GOT AN ITCH? Scratch
1 March 2002
My back itched.
My back always itches.
There is a spot somewhere to the left of my right shoulder blade that always itches.
I reached behind me and I scratched it.
What's amazing about having an itch and scratching it? Two months ago, I couldn't
It's amazing the things that are affected when you are fat. I wrote about this at length in June of
2000, before I started this program the last time. At that time, I was going on a diet.
Now I'm not dieting. I'm changing my life. I hope that it's different.
But all the same things about fat that I talked about then still apply, only I'm not
going to dwell on them here. It's good enough to go back and read them again, imprinting
in my mind what it was like.
Instead I'm going to take One Phat
Man to heart:
Your mind takes you to whatever you focus on. If you spend your days focusing on how
fat you are, or how out of shape you are, you'll remain that person. If you focus on how
you "slip" all the time, or how you're "out of control", you'll remain
in that state....
The goal isn't to focus on how "perfect" you've been, or to obsess over
some number on a scale, but to live consistently as the person you want to be. If you make
a mistake - and you are human - get over it. Don't get paralyzed by fear and give up.

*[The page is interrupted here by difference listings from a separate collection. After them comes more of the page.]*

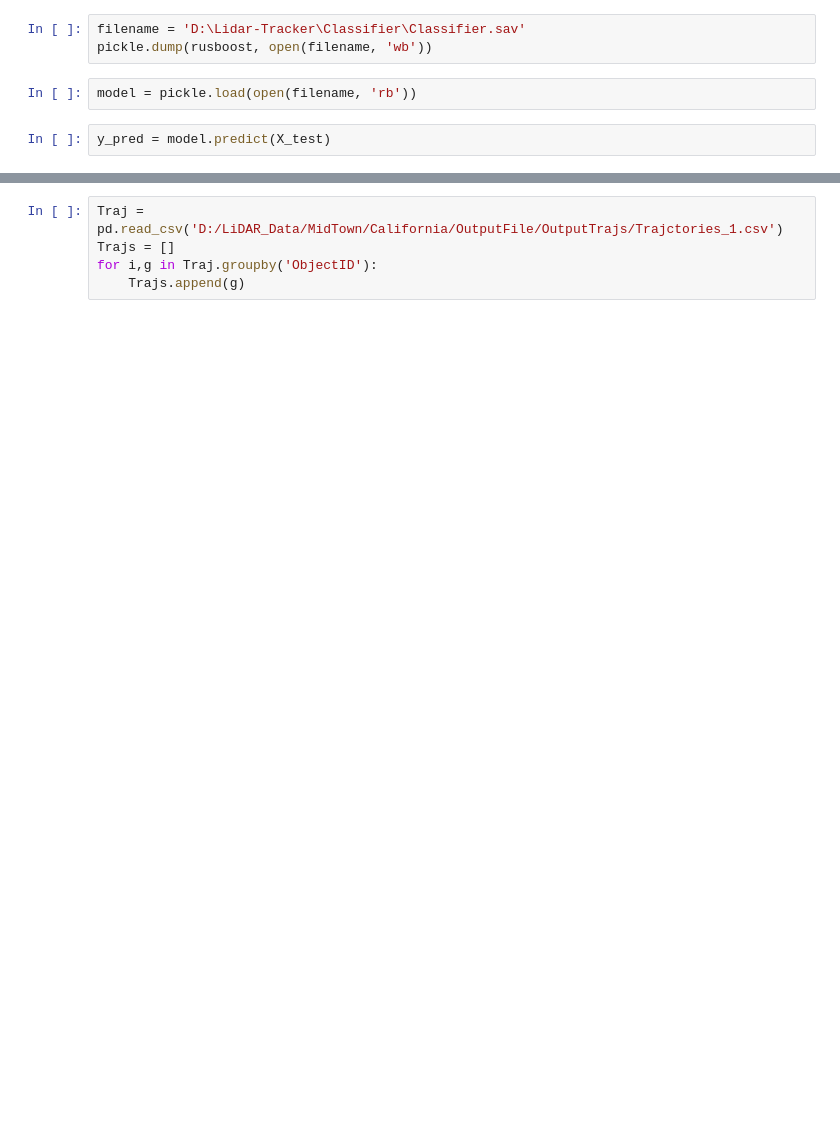
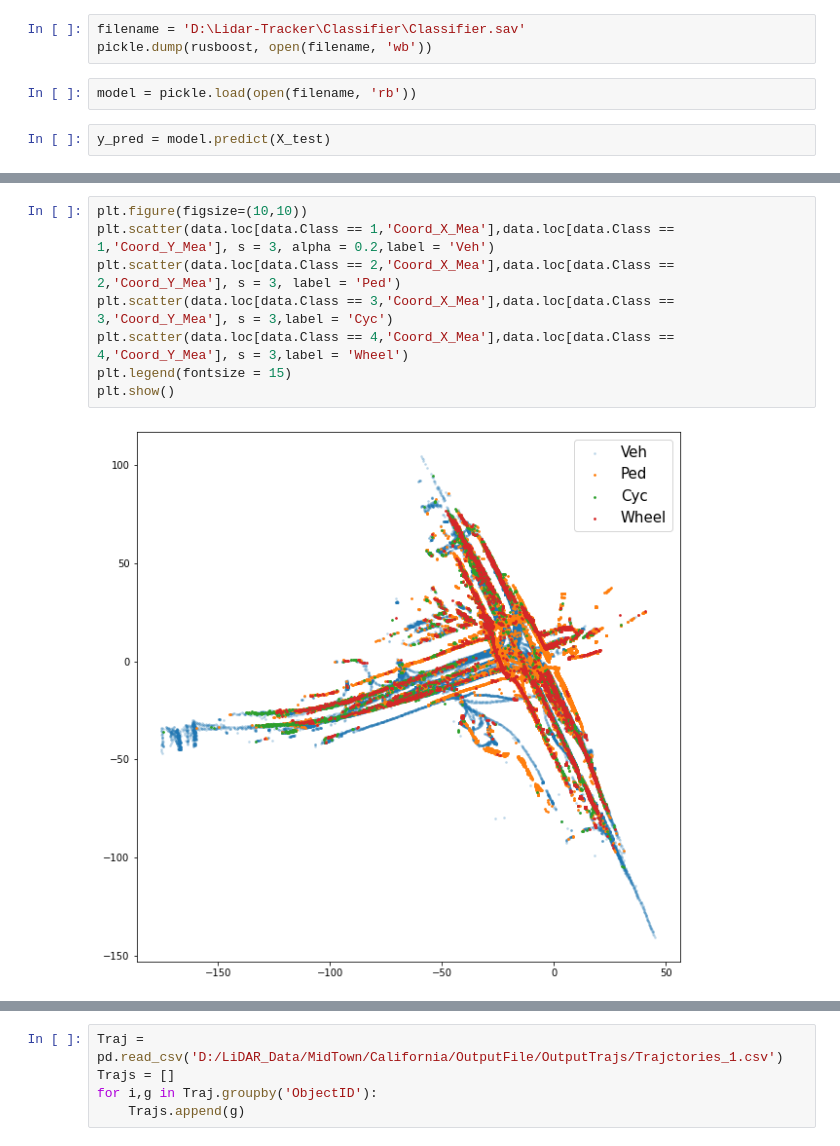
Before and after one commit to jksdbks123/Lidar-Tracker, a Jupyter notebook: Classifier .ipynb, the cells around one changed output, grey strips where cells are left out. Drawn from its saved outputs; the diff is of its cells as text; blank space fills up the shorter version.

```diff
--- a/Classifier .ipynb
+++ b/Classifier .ipynb
@@ -148,0 +144,10 @@ NameError: name 'model' is not defined
+# %%
+plt.figure(figsize=(10,10))
+plt.scatter(data.loc[data.Class == 1,'Coord_X_Mea'],data.loc[data.Class == 1,'Coord_Y_Mea'], s = 3, alpha = 0.2,label = 'Veh')
+plt.scatter(data.loc[data.Class == 2,'Coord_X_Mea'],data.loc[data.Class == 2,'Coord_Y_Mea'], s = 3, label = 'Ped')
+plt.scatter(data.loc[data.Class == 3,'Coord_X_Mea'],data.loc[data.Class == 3,'Coord_Y_Mea'], s = 3,label = 'Cyc')
+plt.scatter(data.loc[data.Class == 4,'Coord_X_Mea'],data.loc[data.Class == 4,'Coord_Y_Mea'], s = 3,label = 'Wheel')
+plt.legend(fontsize = 15)
+plt.show()
+# %% [output]
+[figure, added]
```
Also changed, not shown: parts of 39 cells of this notebook, 6 other files.
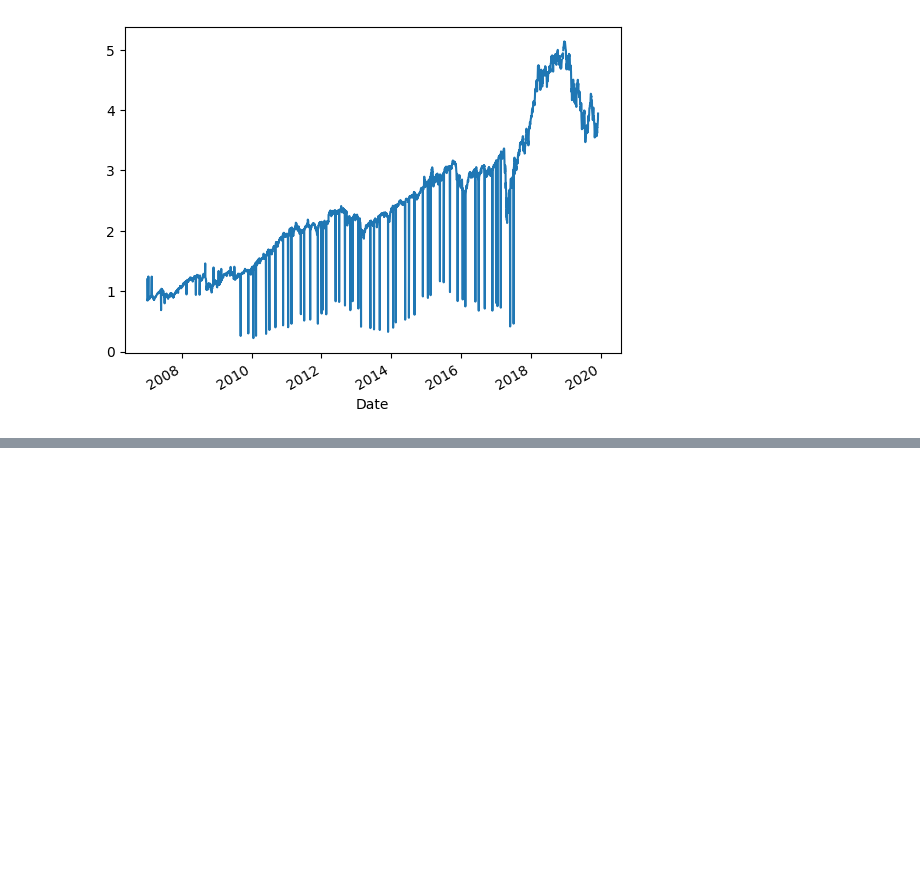
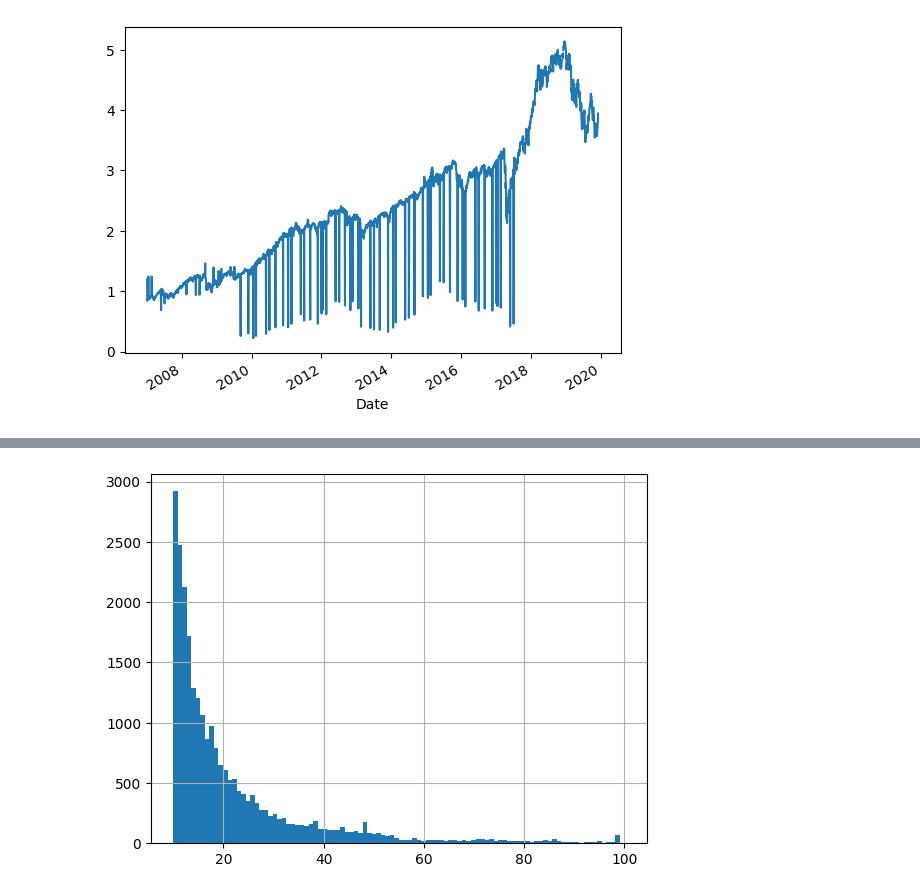
Before and after one commit to dllllb/finexp, a Jupyter notebook: basepred.ipynb, the cells around one changed output, grey strips where cells are left out. Saved outputs shown, nothing was run; the diff lists cells and outputs as text; code cells hidden in the pictures; blank space fills up the shorter version.

```diff
--- a/basepred.ipynb
+++ b/basepred.ipynb
@@ -55,0 +56,4 @@ prices_t.alpha.hist(range=[-15, 15], bins=100);
+# %%
+prices_t.alpha.hist(range=[10, 100], bins=100);
+# %% [output]
+[figure, added]
```
Also changed, not shown: parts of 7 cells of this notebook.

I'm going to think about the good things about having lost 25 lbs. There's that itch,
for example. I don't need to worry if my back scratcher gets lost, or broken, or if it's
too embarrassing to back up to the corner of a wall, and scratch, like a bear against a
tree trunk. I can reach around myself and scratch all by myself.
I put on my shoes this morning before going to the club. It was a simple act. Lift the
leg and put on sox, one at a time, then put feet into the shoes, bend over and tie the
shoes. Only I couldn't do that two months ago. I never let anybody see me put on my shoes
because of the contortions I had to go through to get them on.
(I also just realized that my feet/ankles haven't been swollen since I started this
program either--another perk!)
I put on my bra and hooked it. Not only have I hooked it, now, in the last hooks,
instead of the first ones, but I just reached around myself and hooked it. No more
contortions trying to reach or getting all frustrated because I couldn't quite reach. I
reach quite nicely, thank you very much. And in another couple of months I'll be out
buying new bras. A smaller size.
I've started trying on old clothes. They are a good indicator if I start thinking I've
lost lots. I have, but not enough. Some of them fit (a shirt I bought for Christmas two
years ago has never fit, and now it does--of course spring is coming and it's too warm to
wear, but when Christmas comes next year, I will wear it--if I haven't gotten too small
for it, that is!)
When I walk down the street, I feel thinner. I realize that I am larger than I was when
I began to feel like a lumbering elephant, but that doesn't matter. I feel thin and
I'm going to keep feeling thin until I am actually a normal size again.
I am not looking forward to the day when I have finally achieved my goal weight and can
go back to "eating normally" again. For me, "eating normally" means
overeating, and I'm not going to do that. I'm going to make what I'm doing now
"normal eating." It has become normal eating for me, but it still hasn't
penetrated my very core, so this still feels like a new program. But it's a program that
I'm very, very comfortable with. I'm redefining "treats" and I'm finding new
ways to reward myself or comfort myself.
Above all, I'm keeping track of everything I eat and writing it down. If I have a
craving for something, I check the points then decide if I can eat that thing and still
stay within the point limit for the day. If I can, I go ahead and eat it without guilt.
Writing it all down helps me make better choices, and also allows me treats
as long as they are within the range.
I'm sure there will come a day when I stray outside of the limits of this program, but
as the Phat Man says,
Pick yourself up, dust off your ass, and renew your focus. It's really that easy.
Don't get caught up in the "what if" questions, because they serve no purpose
beyond breeding fear.
I don't ever again want to experience all the things I talked about two
years ago. I'm still going through a lot of them, but I am gradually working to move
away from that list and redefine myself, and learn to live with--and like--the new person
I am working to become.